Selfoss has been rapidly growing for the last few years, much faster than the national average. It is within a one-hour drive of all Iceland’s major nature attractions in the south, including the Golden Circle wonders and the South Coast waterfalls and black sand beaches.

Selfoss got its municipal rights in 1978, and Icelanders sometimes refer to it as the capital of the South. The town started developing in 1891, when Icelanders built a suspension bridge across the Olfusa river.  Olfusa runs through the town, filled with both glacial water and lake water from the Thingvallavatn.

The people of the town base their livelihood on small industries, commerce, agricultural services and tourism. In fact, some Selfoss residents commute to work in Reykjavik, which is about one hour away by car.  They enjoy the town’s friendly and family oriented atmosphere.

A Town in Touch with the Past

Some towns are old, and some are new. However, in Selfoss the past connects with the present in a truly unique way. Thirty-five historic buildings that had been fire damaged or had fallen into disrepair now have a new life.  The locals have reconstructed the buildings to serve as a beautiful cultural center in the downtown area. The new Selfoss Centre hosts shops, restaurants, accommodation and cultural activities of different kinds.

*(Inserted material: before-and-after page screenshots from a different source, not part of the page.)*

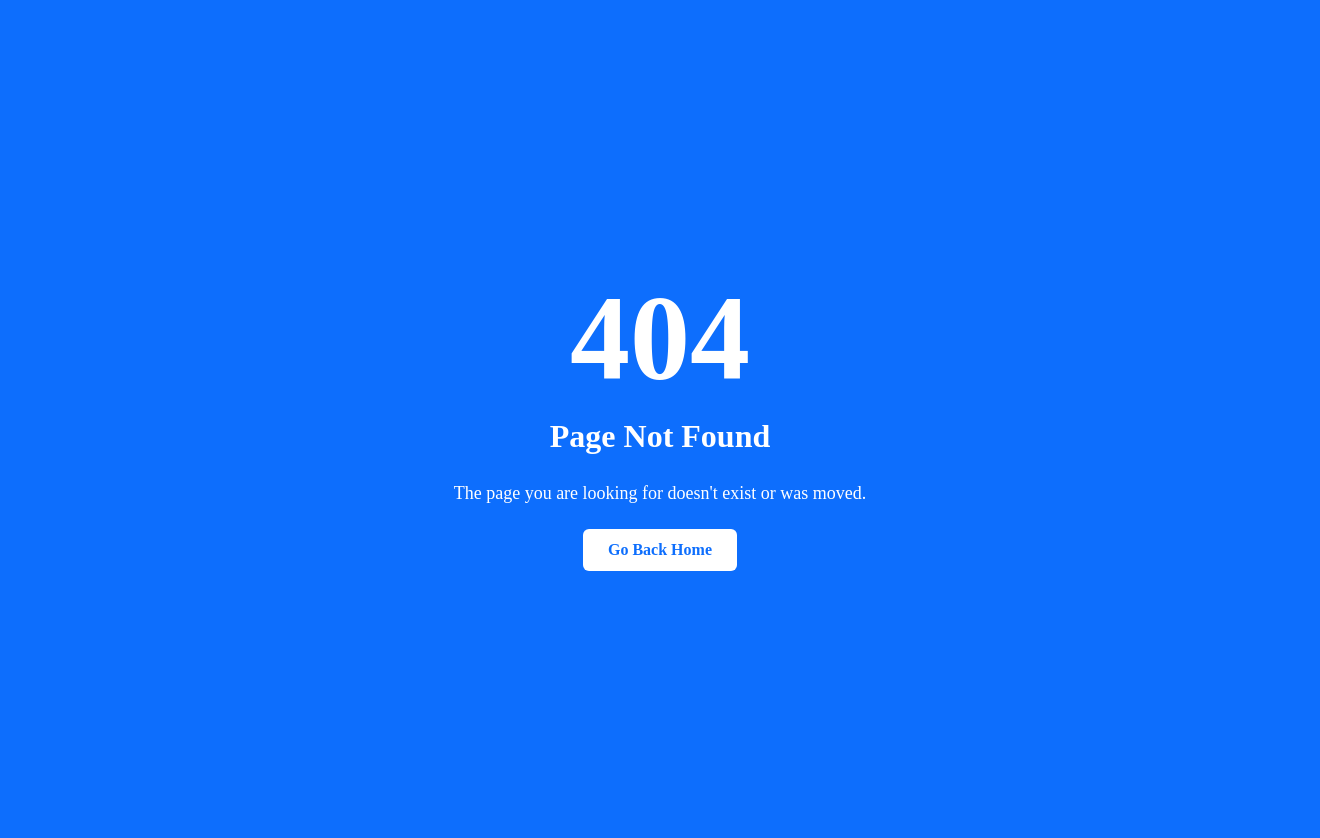
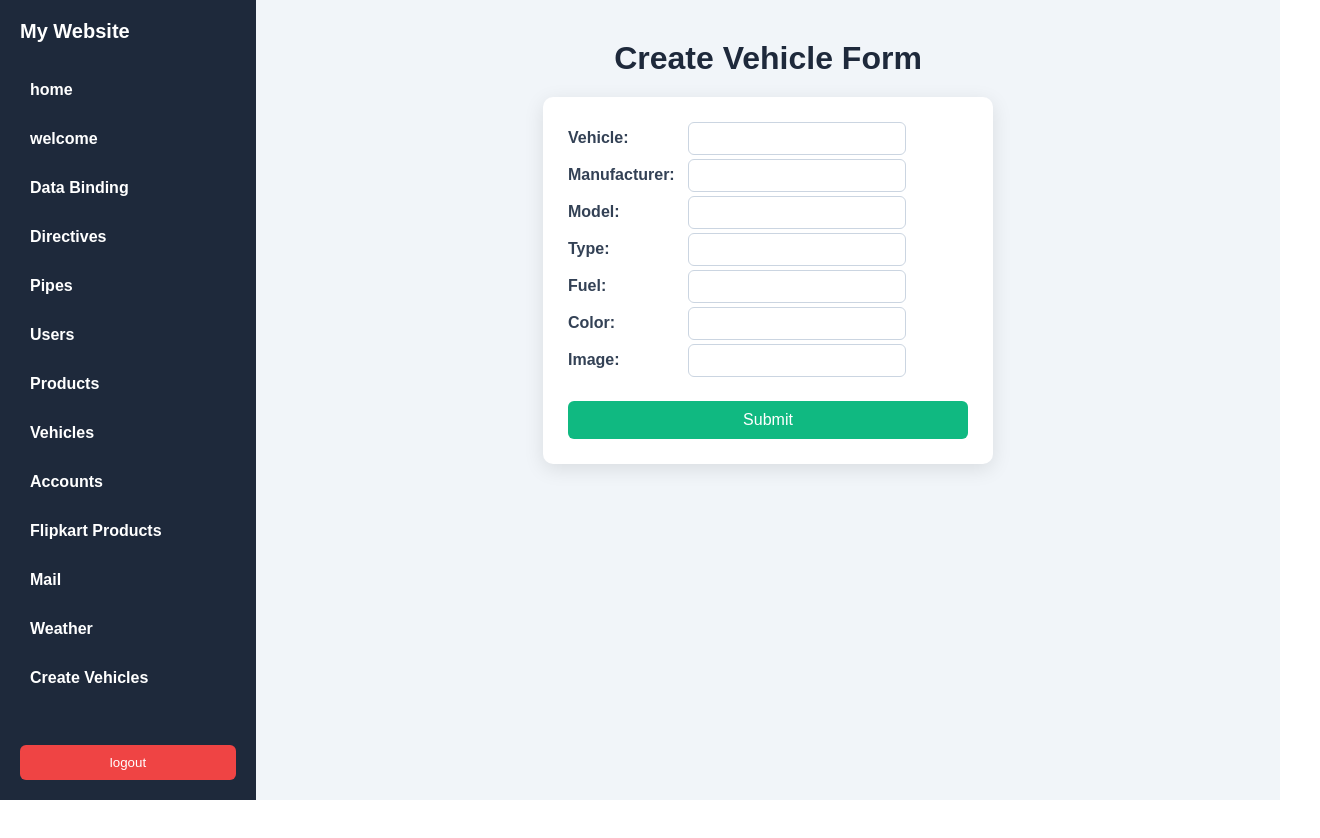
Before and after one commit to Yamini354/my-app, an Angular app: page /dashboard/create-vehicles in a window 1280 px wide. Before the commit this address had no page. Shown: the whole page, 1320 px wide, since content can reach past the window. After the commit the page ends 800 px from the top, so only its background shows below. Built offline with nearby package versions, Linux system fonts and the light colour scheme.

Commit message:
Create vehicle forms and api integration

```diff
--- a/src/app/app-routing.module.ts
+++ b/src/app/app-routing.module.ts
@@ -15,6 +15,7 @@
 import { FlipkartproductsComponent } from './flipkartproducts/flipkartproducts.component';
 import { MailComponent } from './mail/mail.component';
 import { WeatherComponent } from './weather/weather.component';
+import { CreateVehiclesComponent } from './create-vehicles/create-vehicles.component';
 
 const routes: Routes = [
   {path:'', component:LoginComponent},
@@ -31,7 +32,8 @@
     {path:'accounts',component:AccountsComponent},
     {path:'flipkartproducts',component:FlipkartproductsComponent},
     {path:'mail',component:MailComponent},
-    {path:'weather',component:WeatherComponent}
+    {path:'weather',component:WeatherComponent},
+    {path:'create-vehicles',component:CreateVehiclesComponent}
   ]},
 
   {path:'**', component:PageNotFoundComponent}
--- /dev/null
+++ b/src/app/create-vehicles/create-vehicles.component.css
@@ -0,0 +1,61 @@
+/* Title */
+h1 {
+  text-align: center;
+  margin: 20px 0;
+  color: #1e293b;
+}
+
+/* Form container */
+form {
+  width: 400px;
+  margin: 20px auto;
+  padding: 25px;
+  background: white;
+  border-radius: 10px;
+  box-shadow: 0 5px 20px rgba(0,0,0,0.1);
+}
+
+/* Label + input alignment */
+label {
+  display: inline-block;
+  width: 120px;
+  margin-bottom: 12px;
+  font-weight: 600;
+  color: #334155;
+}
+
+/* Inputs */
+input[type="text"] {
+  width: 200px;
+  padding: 8px;
+  border: 1px solid #cbd5e1;
+  border-radius: 6px;
+  outline: none;
+  transition: 0.3s;
+}
+
+/* Focus */
+input[type="text"]:focus {
+  border-color: #3b82f6;
+  box-shadow: 0 0 5px rgba(59,130,246,0.3);
+}
+
+/* Submit button */
+input[type="submit"] {
+  display: block;
+  width: 100%;
+  margin-top: 20px;
+  padding: 10px;
+  background: #10b981;
+  color: white;
+  border: none;
+  border-radius: 6px;
+  cursor: pointer;
+  font-size: 16px;
+  transition: 0.3s;
+}
+
+/* Hover */
+input[type="submit"]:hover {
+  background: #059669;
+}
--- /dev/null
+++ b/src/app/create-vehicles/create-vehicles.component.html
@@ -0,0 +1,33 @@
+<h1>Create Vehicle Form</h1>
+
+<form [formGroup]="vehicleForm" (ngSubmit)="submit()">
+    <label for="">Vehicle:</label>
+    <input type="text" formControlName="Vehicle">
+    <br>
+
+    <label for="">Manufacturer:</label>
+    <input type="text" formControlName="manufacturer">
+    <br>
+
+    <label for="">Model:</label>
+    <input type="text" formControlName="model">
+    <br>
+
+    <label for="">Type:</label>
+    <input type="text" formControlName="type">
+    <br>
+
+    <label for="">Fuel:</label>
+    <input type="text" formControlName="fuel">
+    <br>
+
+    <label for="">Color:</label>
+    <input type="text" formControlName="color">
+    <br>
+
+    <label for="">Image:</label>
+    <input type="text" formControlName="image">
+    <br>
+
+    <input type="submit">
+</form>
--- /dev/null
+++ b/src/app/create-vehicles/create-vehicles.component.ts
@@ -0,0 +1,36 @@
+import { Component } from '@angular/core';
+import { FormControl, FormGroup } from '@angular/forms';
+import { VehiclesService } from '../vehicles.service';
+
+@Component({
+  selector: 'app-create-vehicles',
+  templateUrl: './create-vehicles.component.html',
+  styleUrls: ['./create-vehicles.component.css']
+})
+export class CreateVehiclesComponent {
+
+  vehicleForm: FormGroup = new FormGroup({
+    Vehicle: new FormControl(),
+    manufacturer: new FormControl(),
+    model: new FormControl(),
+    type: new FormControl(),
+    fuel: new FormControl(),
+    color: new FormControl(),
+    image: new FormControl()
+  })
+
+  constructor(private vehicleService:VehiclesService){}
+
+  submit(){
+    console.log(this.vehicleForm);
+    this.vehicleService.createVehicle(this.vehicleForm.value).subscribe(
+      (data:any)=>{
+        alert("created sucessfully!!!");
+        this.vehicleForm.reset();
+      },
+      (err:any)=>{
+        alert("creation failed");
+      }
+    )
+  }
+}
--- a/src/app/dashboard/dashboard.component.html
+++ b/src/app/dashboard/dashboard.component.html
@@ -13,6 +13,7 @@
         <h1 routerLink="flipkartproducts">Flipkart Products</h1>
         <h1 routerLink="mail">Mail</h1>
         <h1 routerLink="weather">Weather</h1>
+        <h1 routerLink="create-vehicles">Create Vehicles</h1>
 
         <button routerLink="/login">logout</button>
     </div>
--- a/src/app/vehicles.service.ts
+++ b/src/app/vehicles.service.ts
@@ -29,6 +29,10 @@
     return this.httpClient.get("https://6128991386a213001729f9df.mockapi.io/test/v1/jurisdiction?filter="+term+"&sortBy="+column+"&order="+order+"&limit=10&page="+page);
   }
 
+  createVehicle(vehicle:any):Observable<any>{
+    return this.httpClient.post("https://6128991386a213001729f9df.mockapi.io/test/v1/jurisdiction",vehicle);
+  }
+
   deleteVehicle(id:string):Observable<any>{
     return this.httpClient.delete("https://6128991386a213001729f9df.mockapi.io/test/v1/jurisdiction/"+id)
   }
```
Also changed, not shown: src/app/app.module.ts (+6 -3 lines), 1 other file (tests, documents, lock files or other folders).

Selfoss is a great base to explore South Iceland, and visitors will find plenty of choices for dining and activities.  Additionally, the town has one of the largest geothermal swimming pool complexes in South Iceland.